### MATERIALS PROVIDED
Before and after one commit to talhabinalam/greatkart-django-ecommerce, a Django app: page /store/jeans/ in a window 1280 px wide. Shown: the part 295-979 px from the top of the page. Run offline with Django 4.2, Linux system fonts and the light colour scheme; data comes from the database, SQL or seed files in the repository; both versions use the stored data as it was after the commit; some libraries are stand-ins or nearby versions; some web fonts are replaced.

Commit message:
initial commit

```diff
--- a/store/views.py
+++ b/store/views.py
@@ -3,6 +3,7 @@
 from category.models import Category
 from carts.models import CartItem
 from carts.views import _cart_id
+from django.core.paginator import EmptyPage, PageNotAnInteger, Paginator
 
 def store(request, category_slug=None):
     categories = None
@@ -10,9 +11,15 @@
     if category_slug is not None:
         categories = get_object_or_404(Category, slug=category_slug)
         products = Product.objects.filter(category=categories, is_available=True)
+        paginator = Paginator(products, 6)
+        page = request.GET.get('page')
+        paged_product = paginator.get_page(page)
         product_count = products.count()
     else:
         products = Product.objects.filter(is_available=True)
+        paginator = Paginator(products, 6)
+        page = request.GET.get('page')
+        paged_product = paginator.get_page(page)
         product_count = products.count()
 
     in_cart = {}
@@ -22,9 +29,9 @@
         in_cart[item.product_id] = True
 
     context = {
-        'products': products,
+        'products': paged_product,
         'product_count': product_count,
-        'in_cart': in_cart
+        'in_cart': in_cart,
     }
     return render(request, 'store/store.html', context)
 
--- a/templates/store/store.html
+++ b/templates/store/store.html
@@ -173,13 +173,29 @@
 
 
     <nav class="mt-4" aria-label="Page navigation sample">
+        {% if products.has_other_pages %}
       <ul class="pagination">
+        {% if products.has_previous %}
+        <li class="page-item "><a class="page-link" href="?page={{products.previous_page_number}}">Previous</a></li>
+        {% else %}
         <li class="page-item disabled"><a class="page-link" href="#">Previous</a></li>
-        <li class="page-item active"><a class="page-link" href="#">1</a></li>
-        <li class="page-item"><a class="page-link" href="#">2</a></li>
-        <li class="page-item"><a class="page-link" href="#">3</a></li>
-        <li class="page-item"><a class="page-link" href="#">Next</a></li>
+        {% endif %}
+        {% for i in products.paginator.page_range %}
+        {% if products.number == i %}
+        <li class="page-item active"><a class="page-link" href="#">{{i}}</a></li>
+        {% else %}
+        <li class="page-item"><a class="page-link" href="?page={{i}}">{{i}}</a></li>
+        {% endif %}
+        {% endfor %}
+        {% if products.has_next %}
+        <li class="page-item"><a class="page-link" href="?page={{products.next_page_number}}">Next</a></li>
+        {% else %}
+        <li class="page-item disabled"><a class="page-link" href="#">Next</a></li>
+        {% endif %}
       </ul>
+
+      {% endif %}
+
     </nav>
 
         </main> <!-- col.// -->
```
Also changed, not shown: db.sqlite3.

### YOUR ASSIGNMENT
Every line of the records above needs to be given again exactly.

### ANSWER TO THE EXERCISE
Before and after one commit to talhabinalam/greatkart-django-ecommerce, a Django app: page /store/jeans/ in a window 1280 px wide. Shown: the part 295-979 px from the top of the page. Run offline with Django 4.2, Linux system fonts and the light colour scheme; data comes from the database, SQL or seed files in the repository; both versions use the stored data as it was after the commit; some libraries are stand-ins or nearby versions; some web fonts are replaced.

Commit message:
initial commit

```diff
--- a/store/views.py
+++ b/store/views.py
@@ -3,6 +3,7 @@
 from category.models import Category
 from carts.models import CartItem
 from carts.views import _cart_id
+from django.core.paginator import EmptyPage, PageNotAnInteger, Paginator
 
 def store(request, category_slug=None):
     categories = None
@@ -10,9 +11,15 @@
     if category_slug is not None:
         categories = get_object_or_404(Category, slug=category_slug)
         products = Product.objects.filter(category=categories, is_available=True)
+        paginator = Paginator(products, 6)
+        page = request.GET.get('page')
+        paged_product = paginator.get_page(page)
         product_count = products.count()
     else:
         products = Product.objects.filter(is_available=True)
+        paginator = Paginator(products, 6)
+        page = request.GET.get('page')
+        paged_product = paginator.get_page(page)
         product_count = products.count()
 
     in_cart = {}
@@ -22,9 +29,9 @@
         in_cart[item.product_id] = True
 
     context = {
-        'products': products,
+        'products': paged_product,
         'product_count': product_count,
-        'in_cart': in_cart
+        'in_cart': in_cart,
     }
     return render(request, 'store/store.html', context)
 
--- a/templates/store/store.html
+++ b/templates/store/store.html
@@ -173,13 +173,29 @@
 
 
     <nav class="mt-4" aria-label="Page navigation sample">
+        {% if products.has_other_pages %}
       <ul class="pagination">
+        {% if products.has_previous %}
+        <li class="page-item "><a class="page-link" href="?page={{products.previous_page_number}}">Previous</a></li>
+        {% else %}
         <li class="page-item disabled"><a class="page-link" href="#">Previous</a></li>
-        <li class="page-item active"><a class="page-link" href="#">1</a></li>
-        <li class="page-item"><a class="page-link" href="#">2</a></li>
-        <li class="page-item"><a class="page-link" href="#">3</a></li>
-        <li class="page-item"><a class="page-link" href="#">Next</a></li>
+        {% endif %}
+        {% for i in products.paginator.page_range %}
+        {% if products.number == i %}
+        <li class="page-item active"><a class="page-link" href="#">{{i}}</a></li>
+        {% else %}
+        <li class="page-item"><a class="page-link" href="?page={{i}}">{{i}}</a></li>
+        {% endif %}
+        {% endfor %}
+        {% if products.has_next %}
+        <li class="page-item"><a class="page-link" href="?page={{products.next_page_number}}">Next</a></li>
+        {% else %}
+        <li class="page-item disabled"><a class="page-link" href="#">Next</a></li>
+        {% endif %}
       </ul>
+
+      {% endif %}
+
     </nav>
 
         </main> <!-- col.// -->
```
Also changed, not shown: db.sqlite3.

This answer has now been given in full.